==== Available records
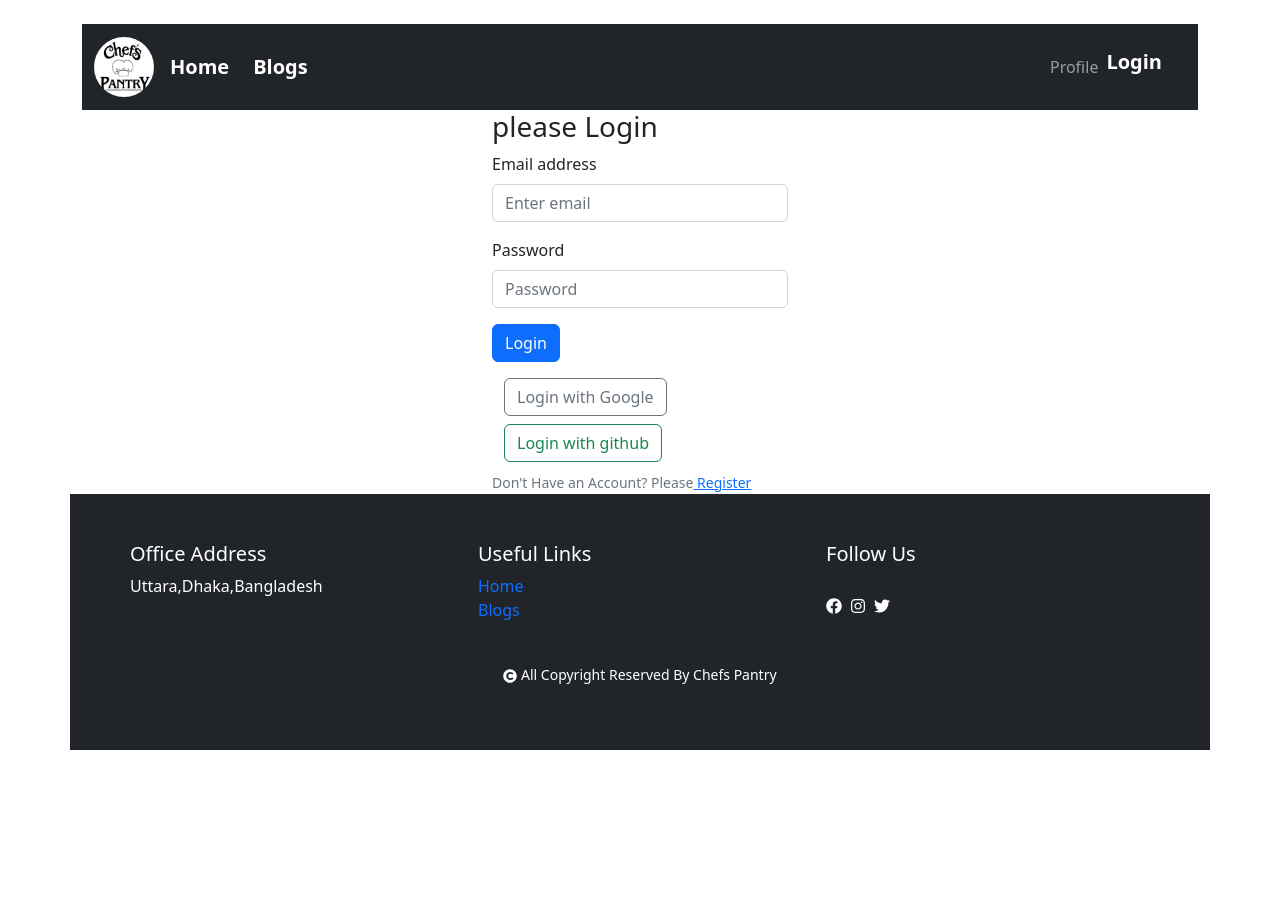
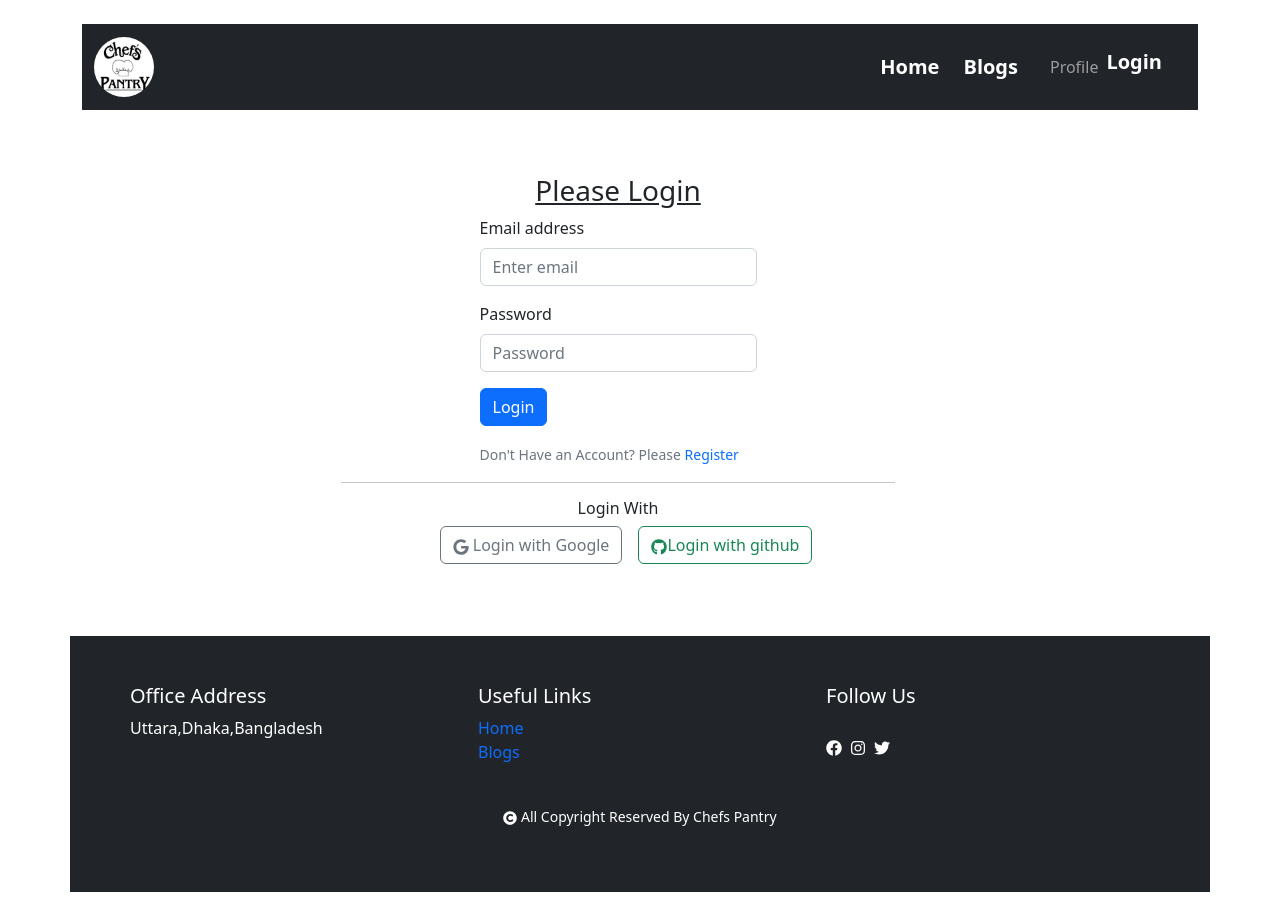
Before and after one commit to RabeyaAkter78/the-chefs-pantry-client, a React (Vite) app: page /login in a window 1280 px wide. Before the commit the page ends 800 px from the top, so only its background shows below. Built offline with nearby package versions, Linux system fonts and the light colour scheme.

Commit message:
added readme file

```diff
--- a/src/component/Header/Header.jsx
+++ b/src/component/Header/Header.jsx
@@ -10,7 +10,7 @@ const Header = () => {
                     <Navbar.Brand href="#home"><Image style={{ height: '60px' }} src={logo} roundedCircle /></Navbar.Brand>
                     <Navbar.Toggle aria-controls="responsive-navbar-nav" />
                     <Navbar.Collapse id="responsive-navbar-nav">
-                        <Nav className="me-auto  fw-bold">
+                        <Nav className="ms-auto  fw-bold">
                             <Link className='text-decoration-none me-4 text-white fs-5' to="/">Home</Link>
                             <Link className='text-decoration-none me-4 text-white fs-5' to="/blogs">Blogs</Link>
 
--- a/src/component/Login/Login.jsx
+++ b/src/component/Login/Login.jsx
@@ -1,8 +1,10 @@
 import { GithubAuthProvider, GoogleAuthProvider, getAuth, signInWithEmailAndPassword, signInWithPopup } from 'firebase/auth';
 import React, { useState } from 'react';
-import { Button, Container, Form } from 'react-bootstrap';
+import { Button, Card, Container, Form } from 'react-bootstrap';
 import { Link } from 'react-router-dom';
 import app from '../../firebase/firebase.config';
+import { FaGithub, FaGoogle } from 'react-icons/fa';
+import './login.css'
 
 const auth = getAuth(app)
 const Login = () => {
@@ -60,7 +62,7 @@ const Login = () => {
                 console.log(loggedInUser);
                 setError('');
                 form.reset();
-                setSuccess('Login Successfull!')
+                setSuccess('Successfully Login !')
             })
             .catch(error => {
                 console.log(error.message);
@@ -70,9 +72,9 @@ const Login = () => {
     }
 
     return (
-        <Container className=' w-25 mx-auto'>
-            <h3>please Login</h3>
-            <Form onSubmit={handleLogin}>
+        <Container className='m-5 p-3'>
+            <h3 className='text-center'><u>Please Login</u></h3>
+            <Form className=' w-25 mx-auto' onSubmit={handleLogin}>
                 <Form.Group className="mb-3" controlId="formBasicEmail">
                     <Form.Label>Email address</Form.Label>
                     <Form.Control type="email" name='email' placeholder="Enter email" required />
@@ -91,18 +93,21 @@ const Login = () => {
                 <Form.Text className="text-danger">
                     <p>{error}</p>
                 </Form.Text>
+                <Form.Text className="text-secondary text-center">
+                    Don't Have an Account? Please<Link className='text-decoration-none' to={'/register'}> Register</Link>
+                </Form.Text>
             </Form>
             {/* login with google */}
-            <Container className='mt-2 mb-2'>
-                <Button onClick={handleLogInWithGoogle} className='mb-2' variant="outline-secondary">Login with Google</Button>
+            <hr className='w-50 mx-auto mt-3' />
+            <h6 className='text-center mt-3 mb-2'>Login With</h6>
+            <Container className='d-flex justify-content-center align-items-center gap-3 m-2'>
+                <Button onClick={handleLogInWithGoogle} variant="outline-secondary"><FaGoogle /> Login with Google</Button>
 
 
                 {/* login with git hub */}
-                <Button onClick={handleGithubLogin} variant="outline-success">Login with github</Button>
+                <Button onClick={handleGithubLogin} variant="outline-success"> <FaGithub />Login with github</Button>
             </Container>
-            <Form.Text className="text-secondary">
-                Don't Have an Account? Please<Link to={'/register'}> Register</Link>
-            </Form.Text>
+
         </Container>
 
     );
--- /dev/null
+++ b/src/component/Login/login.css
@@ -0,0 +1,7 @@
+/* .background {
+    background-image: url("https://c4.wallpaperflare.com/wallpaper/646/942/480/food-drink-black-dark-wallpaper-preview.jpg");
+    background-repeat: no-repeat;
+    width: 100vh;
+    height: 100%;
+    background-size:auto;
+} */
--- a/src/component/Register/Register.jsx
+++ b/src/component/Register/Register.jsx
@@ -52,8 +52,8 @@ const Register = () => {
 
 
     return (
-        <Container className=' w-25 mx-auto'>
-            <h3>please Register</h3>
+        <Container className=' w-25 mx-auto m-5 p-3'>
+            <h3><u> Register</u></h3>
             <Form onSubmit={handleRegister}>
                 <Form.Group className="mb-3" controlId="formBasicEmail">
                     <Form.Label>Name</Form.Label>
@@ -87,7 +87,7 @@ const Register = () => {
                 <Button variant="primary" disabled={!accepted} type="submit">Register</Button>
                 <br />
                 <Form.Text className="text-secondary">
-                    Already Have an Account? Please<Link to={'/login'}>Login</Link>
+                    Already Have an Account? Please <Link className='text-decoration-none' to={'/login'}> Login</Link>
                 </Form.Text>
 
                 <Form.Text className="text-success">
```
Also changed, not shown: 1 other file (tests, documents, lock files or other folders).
========
_What to work on_: Return every entry word for word, but drop any pictures.

_Answer area_:
Before and after one commit to RabeyaAkter78/the-chefs-pantry-client, a React (Vite) app: page /login in a window 1280 px wide. Before the commit the page ends 800 px from the top, so only its background shows below. Built offline with nearby package versions, Linux system fonts and the light colour scheme.

Commit message:
added readme file

```diff
--- a/src/component/Header/Header.jsx
+++ b/src/component/Header/Header.jsx
@@ -10,7 +10,7 @@ const Header = () => {
                     <Navbar.Brand href="#home"><Image style={{ height: '60px' }} src={logo} roundedCircle /></Navbar.Brand>
                     <Navbar.Toggle aria-controls="responsive-navbar-nav" />
                     <Navbar.Collapse id="responsive-navbar-nav">
-                        <Nav className="me-auto  fw-bold">
+                        <Nav className="ms-auto  fw-bold">
                             <Link className='text-decoration-none me-4 text-white fs-5' to="/">Home</Link>
                             <Link className='text-decoration-none me-4 text-white fs-5' to="/blogs">Blogs</Link>
 
--- a/src/component/Login/Login.jsx
+++ b/src/component/Login/Login.jsx
@@ -1,8 +1,10 @@
 import { GithubAuthProvider, GoogleAuthProvider, getAuth, signInWithEmailAndPassword, signInWithPopup } from 'firebase/auth';
 import React, { useState } from 'react';
-import { Button, Container, Form } from 'react-bootstrap';
+import { Button, Card, Container, Form } from 'react-bootstrap';
 import { Link } from 'react-router-dom';
 import app from '../../firebase/firebase.config';
+import { FaGithub, FaGoogle } from 'react-icons/fa';
+import './login.css'
 
 const auth = getAuth(app)
 const Login = () => {
@@ -60,7 +62,7 @@ const Login = () => {
                 console.log(loggedInUser);
                 setError('');
                 form.reset();
-                setSuccess('Login Successfull!')
+                setSuccess('Successfully Login !')
             })
             .catch(error => {
                 console.log(error.message);
@@ -70,9 +72,9 @@ const Login = () => {
     }
 
     return (
-        <Container className=' w-25 mx-auto'>
-            <h3>please Login</h3>
-            <Form onSubmit={handleLogin}>
+        <Container className='m-5 p-3'>
+            <h3 className='text-center'><u>Please Login</u></h3>
+            <Form className=' w-25 mx-auto' onSubmit={handleLogin}>
                 <Form.Group className="mb-3" controlId="formBasicEmail">
                     <Form.Label>Email address</Form.Label>
                     <Form.Control type="email" name='email' placeholder="Enter email" required />
@@ -91,18 +93,21 @@ const Login = () => {
                 <Form.Text className="text-danger">
                     <p>{error}</p>
                 </Form.Text>
+                <Form.Text className="text-secondary text-center">
+                    Don't Have an Account? Please<Link className='text-decoration-none' to={'/register'}> Register</Link>
+                </Form.Text>
             </Form>
             {/* login with google */}
-            <Container className='mt-2 mb-2'>
-                <Button onClick={handleLogInWithGoogle} className='mb-2' variant="outline-secondary">Login with Google</Button>
+            <hr className='w-50 mx-auto mt-3' />
+            <h6 className='text-center mt-3 mb-2'>Login With</h6>
+            <Container className='d-flex justify-content-center align-items-center gap-3 m-2'>
+                <Button onClick={handleLogInWithGoogle} variant="outline-secondary"><FaGoogle /> Login with Google</Button>
 
 
                 {/* login with git hub */}
-                <Button onClick={handleGithubLogin} variant="outline-success">Login with github</Button>
+                <Button onClick={handleGithubLogin} variant="outline-success"> <FaGithub />Login with github</Button>
             </Container>
-            <Form.Text className="text-secondary">
-                Don't Have an Account? Please<Link to={'/register'}> Register</Link>
-            </Form.Text>
+
         </Container>
 
     );
--- /dev/null
+++ b/src/component/Login/login.css
@@ -0,0 +1,7 @@
+/* .background {
+    background-image: url("https://c4.wallpaperflare.com/wallpaper/646/942/480/food-drink-black-dark-wallpaper-preview.jpg");
+    background-repeat: no-repeat;
+    width: 100vh;
+    height: 100%;
+    background-size:auto;
+} */
--- a/src/component/Register/Register.jsx
+++ b/src/component/Register/Register.jsx
@@ -52,8 +52,8 @@ const Register = () => {
 
 
     return (
-        <Container className=' w-25 mx-auto'>
-            <h3>please Register</h3>
+        <Container className=' w-25 mx-auto m-5 p-3'>
+            <h3><u> Register</u></h3>
             <Form onSubmit={handleRegister}>
                 <Form.Group className="mb-3" controlId="formBasicEmail">
                     <Form.Label>Name</Form.Label>
@@ -87,7 +87,7 @@ const Register = () => {
                 <Button variant="primary" disabled={!accepted} type="submit">Register</Button>
                 <br />
                 <Form.Text className="text-secondary">
-                    Already Have an Account? Please<Link to={'/login'}>Login</Link>
+                    Already Have an Account? Please <Link className='text-decoration-none' to={'/login'}> Login</Link>
                 </Form.Text>
 
                 <Form.Text className="text-success">
```
Also changed, not shown: 1 other file (tests, documents, lock files or other folders).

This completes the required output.